The Federal Reserve Bank of New York works to promote sound and well-functioning financial systems and markets through its provision of industry and payment services, advancement of infrastructure reform in key markets and training and educational support to international institutions.
The Outreach & Education function engages, empowers and educates the public in the Second District. Our outreach mission furthers the Bank’s commitment to the region by listening to the communities we serve and developing programs, analysis and sponsored conferences and clinics to help meet their needs. Our education mission aims to advance public knowledge about the Federal Reserve System and its role in the economy.
In this post, the Bank’s Research director introduces a new option for keeping up with our economists’ work—the Economic Research Tracker for Apple iPad. We invite readers to download the app and begin exploring bylines and topics of interest.
The Minimum Return Guarantee (MRG), a peer-based underperformance penalty among Colombian pension fund managers, is intended to protect the interests of pension-fund beneficiaries by limiting unnecessary risk taking by fund managers. However, the bloggers find that by relying on a benchmark based on peer returns, the regulation incentivizes herding behavior.
Mary Roebling (1904-94) was the first woman to serve as president of a major U.S. bank and the first woman governor of the American Stock Exchange, among numerous other honors. Before the 75th anniversary of her bank, the Trenton Trust, Mrs. Roebling had 200 commemorative mechanical banks made in her image!
The Phillips curve denotes an inverse relationship between inflation and some measure of economic slack. A much-discussed issue in the literature is how forward-looking this relationship is. In this post, the bloggers address this question using a flexible version of the New Keynesian Phillips curve (NKPC) to illustrate the key role that expectations play in inflation dynamics.
The bloggers find that banks with higher operating costs—in the form of extraneous services and benefits provided by bank branches—do attract more core deposits and pay less for their funding, but they also make lower-quality loans, on average, and thus have riskier loan portfolios.

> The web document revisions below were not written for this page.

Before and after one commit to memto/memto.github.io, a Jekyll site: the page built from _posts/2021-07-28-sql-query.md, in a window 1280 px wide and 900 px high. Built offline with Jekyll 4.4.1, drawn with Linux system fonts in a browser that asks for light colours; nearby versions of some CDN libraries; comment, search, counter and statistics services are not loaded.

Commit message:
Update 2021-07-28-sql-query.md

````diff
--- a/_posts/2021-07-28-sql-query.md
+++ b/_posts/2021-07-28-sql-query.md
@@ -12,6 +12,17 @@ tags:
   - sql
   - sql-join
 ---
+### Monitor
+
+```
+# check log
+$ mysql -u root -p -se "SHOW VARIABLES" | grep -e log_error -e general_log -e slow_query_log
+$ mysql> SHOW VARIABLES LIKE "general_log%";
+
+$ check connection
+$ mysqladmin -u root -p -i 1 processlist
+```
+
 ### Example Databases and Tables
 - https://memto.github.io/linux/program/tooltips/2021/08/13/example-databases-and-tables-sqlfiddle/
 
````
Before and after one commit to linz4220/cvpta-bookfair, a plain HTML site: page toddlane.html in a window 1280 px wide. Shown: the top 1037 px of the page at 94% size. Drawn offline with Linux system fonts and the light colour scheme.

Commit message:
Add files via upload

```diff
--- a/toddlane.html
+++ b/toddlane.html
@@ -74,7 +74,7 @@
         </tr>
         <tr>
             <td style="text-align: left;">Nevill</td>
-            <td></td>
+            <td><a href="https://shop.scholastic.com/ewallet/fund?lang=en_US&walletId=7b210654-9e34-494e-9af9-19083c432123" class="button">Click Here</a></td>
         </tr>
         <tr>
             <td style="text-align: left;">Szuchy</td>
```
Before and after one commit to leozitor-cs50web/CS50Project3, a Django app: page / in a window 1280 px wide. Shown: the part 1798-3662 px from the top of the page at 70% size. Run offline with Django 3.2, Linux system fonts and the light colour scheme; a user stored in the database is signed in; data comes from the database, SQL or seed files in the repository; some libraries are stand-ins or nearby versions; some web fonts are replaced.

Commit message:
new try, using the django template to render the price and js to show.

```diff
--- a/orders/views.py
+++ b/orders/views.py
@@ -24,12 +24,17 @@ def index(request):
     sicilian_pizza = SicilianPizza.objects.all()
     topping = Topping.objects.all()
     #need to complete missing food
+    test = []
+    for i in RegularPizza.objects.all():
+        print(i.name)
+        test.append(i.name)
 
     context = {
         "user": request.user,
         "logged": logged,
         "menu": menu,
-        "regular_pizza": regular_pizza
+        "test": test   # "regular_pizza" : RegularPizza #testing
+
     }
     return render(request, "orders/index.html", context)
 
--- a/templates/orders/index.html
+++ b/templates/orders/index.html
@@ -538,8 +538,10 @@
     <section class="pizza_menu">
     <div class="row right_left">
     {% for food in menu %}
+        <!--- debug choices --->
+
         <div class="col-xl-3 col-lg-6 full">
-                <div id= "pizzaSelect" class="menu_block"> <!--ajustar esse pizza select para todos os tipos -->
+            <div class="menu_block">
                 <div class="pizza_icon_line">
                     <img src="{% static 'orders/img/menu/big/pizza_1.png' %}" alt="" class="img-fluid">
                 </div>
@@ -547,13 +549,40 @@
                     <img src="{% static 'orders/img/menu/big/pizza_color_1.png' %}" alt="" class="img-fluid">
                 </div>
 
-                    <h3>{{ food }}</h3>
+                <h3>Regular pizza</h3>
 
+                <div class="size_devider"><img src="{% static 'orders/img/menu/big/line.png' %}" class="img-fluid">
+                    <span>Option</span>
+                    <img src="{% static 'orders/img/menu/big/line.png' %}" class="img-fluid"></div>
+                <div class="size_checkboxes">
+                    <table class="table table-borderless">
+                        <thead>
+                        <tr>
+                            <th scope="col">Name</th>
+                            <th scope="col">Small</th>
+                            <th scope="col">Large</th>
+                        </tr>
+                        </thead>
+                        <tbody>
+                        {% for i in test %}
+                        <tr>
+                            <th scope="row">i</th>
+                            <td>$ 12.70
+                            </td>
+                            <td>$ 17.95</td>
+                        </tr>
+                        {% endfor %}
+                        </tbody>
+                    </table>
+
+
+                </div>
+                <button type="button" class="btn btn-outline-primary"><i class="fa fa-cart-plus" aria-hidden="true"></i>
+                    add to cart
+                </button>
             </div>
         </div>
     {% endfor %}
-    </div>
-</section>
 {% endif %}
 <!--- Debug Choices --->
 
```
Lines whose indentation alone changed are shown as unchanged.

The New York Fed’s Research Group is looking for talented individuals with a background in economics, mathematics, or statistics. We are now accepting applications for the RA position with a summer 2016 start date.
In the September Survey, manufacturers and service firms were asked how much their overall selling prices had changed over the past year and how much they expected their prices to rise or fall in the year ahead.
Our 2015 survey finds U.S. households remain broadly optimistic about the housing market. Most renters report that they would rather own than rent if they had the necessary financial resources. As in last year’s survey, a majority believe that it would be difficult to obtain a mortgage, although responses suggest a slight easing in perceived credit access.
As the annual supervisory stress test processes have evolved, the Federal Reserve has provided increasingly detailed public disclosures about the tests’ results and implications. This paper evaluates how the publication of this official sector analysis affects private investors’ assessments of the tested bank holding companies’ values.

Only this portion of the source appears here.